Andres Fonseca Alfonso, born in Bogota, Colombia has been playing music since he was 8 years old. He started with piano lessons and soon after fell in love with percussion instruments, particularly Drumset. After studying in different schools and private music lessons, Andres went on to study professionally in the music program at Universidad Sergio Arboleda, where he studied jazz & latin jazz drumset performance, as well as Colombian percussion, composition and arranging.

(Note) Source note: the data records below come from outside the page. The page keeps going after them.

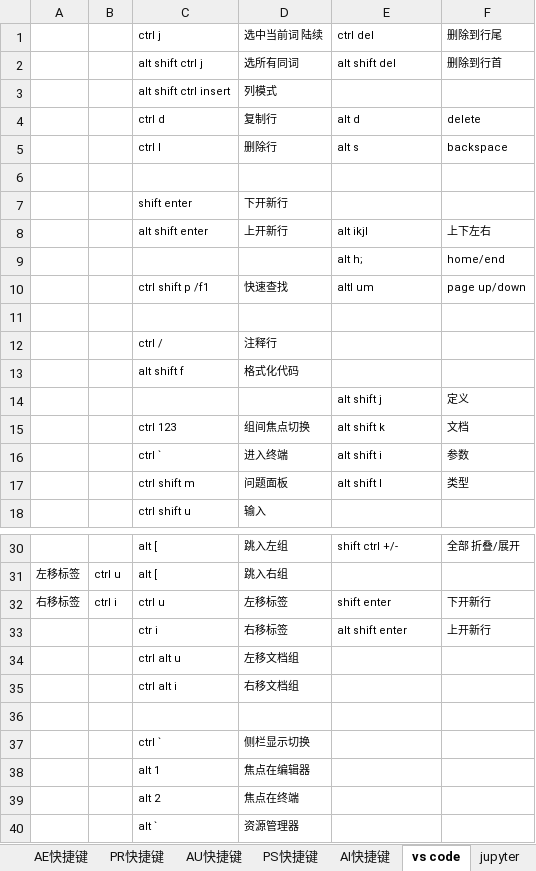
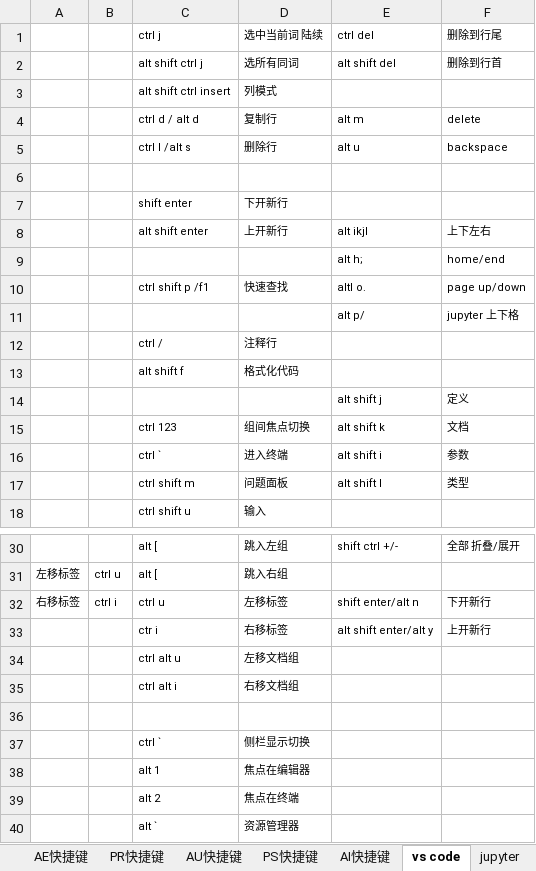
Before and after one commit to billyxin/doc, an Excel workbook: MachineSettings/keys.xlsx, sheet vs code, drawn as a sheet; only a part is shown, gaps mark what is left out; values as stored, in another font and other column widths than the file's, no borders; the diff names each change by its address in the sheet, - before the commit and + after, or states it on an @@ line.

```diff
--- a/MachineSettings/keys.xlsx (sheet vs code)
+++ b/MachineSettings/keys.xlsx (sheet vs code)
-C4 (ctrl j): ctrl d
+C4 (ctrl j): ctrl d / alt d
-E4 (ctrl del): alt d
+E4 (ctrl del): alt m
-C5 (ctrl j): ctrl l
+C5 (ctrl j): ctrl l /alt s
-E5 (ctrl del): alt s
+E5 (ctrl del): alt u
-E10 (ctrl del): altl um
+E10 (ctrl del): altl o.
-row 11: (empty)
+row 11:  |  |  |  | alt p/ | jupyter 上下格
-E32 (ctrl del): shift enter
+E32 (ctrl del): shift enter/alt n
-E33 (ctrl del): alt shift enter
+E33 (ctrl del): alt shift enter/alt y
```
Also changed, not shown: 2 other files.
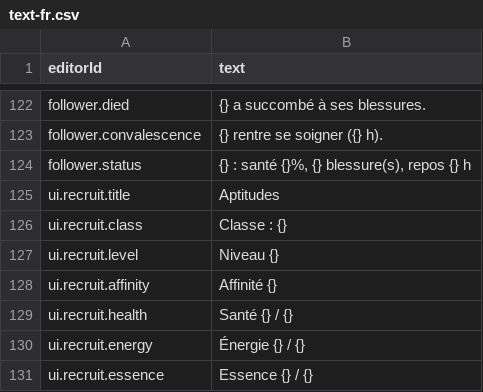
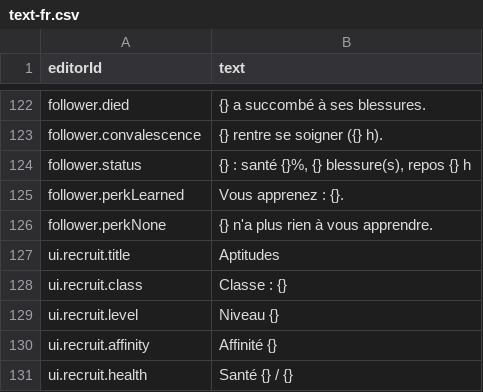
Before and after one commit to Gaetz/meadows, a CSV file: game/data/base/text-fr.csv, drawn as a sheet; only a part is shown, gaps mark what is left out; the shorter side is filled out with more unchanged rows; the diff names each change by its address in the sheet, - before the commit and + after, or states it on an @@ line.

```diff
--- a/game/data/base/text-fr.csv
+++ b/game/data/base/text-fr.csv
+row 125: follower.perkLearned | Vous apprenez : {}.
+row 126: follower.perkNone | {} n'a plus rien à vous apprendre.
```
Also changed, not shown: game/data/base/text-en.csv, 24 other files.
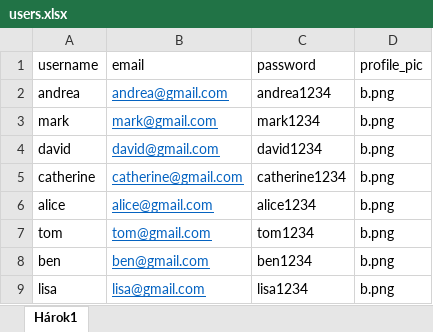
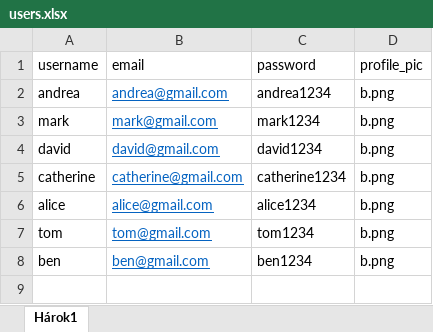
Before and after one commit to calumcorrie/treebay_django_project, an Excel workbook: treebay_testing_data/users.xlsx, sheet Hárok1, drawn as a sheet; values as stored, in another font and other column widths than the file's, no borders; the diff names each change by its address in the sheet, - before the commit and + after, or states it on an @@ line.

```diff
--- a/treebay_testing_data/users.xlsx (sheet Hárok1)
+++ b/treebay_testing_data/users.xlsx (sheet Hárok1)
-row 9: lisa | lisa@gmail.com | lisa1234 | b.png
```
Also changed, not shown: treebay_testing_data/plants.xlsx.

In 2009, Andres was accepted at the prestigious Berklee College of Music in Boston, MA. Ever since his arrival, he dove into scene, playing and leading different projects. Making good use of his versatility as a musician, Andrés has collaborated with important musical projects. The Colombian folkloric band La Babilla, was one of the first where he had the chance to play traditional Colombian percussion in different local festivals such as the 5to Encuentro Folklorico Latinoamericano, in Lynn, MA. The Boston Music Conference, in Boston and the New Bostonian Community Day, where the band received recognition from former Mayor of Boston Thomas M. Menino. Soon after hi arrival in Boston, Andres had the idea to start and lead a student club called, Colombianos @ Berklee. With this club they did several events around the College raising awareness about Colombian Culture, helping to demystify the old stigma of drug traffic and war that has surrounded his home country. Because of these events the club received support and grants from Berklee, support from the Colombian consulate in Boston as well as the Colombian student organizations in Harvard and MIT. This club is still active, currently led by new Colombian students at Berklee. As an arranger and composer, Andrés wrote original music for the therapeutic video called “Soltar Para Volar”, written by the renowned psychologist and author Dr. Gloria Sierra published by San Pablo publishing. Soltar Para Volar is a book and a video of 10 psychological therapies to re-establish emotional orders. Furthermore in 2011 he wrote and performed arrangements of traditional Colombian Music for the Boston Latinamerican Orchestra, a chamber orchestra focused on performing traditional music in a “classical setting”, conducted by Andres Lopera.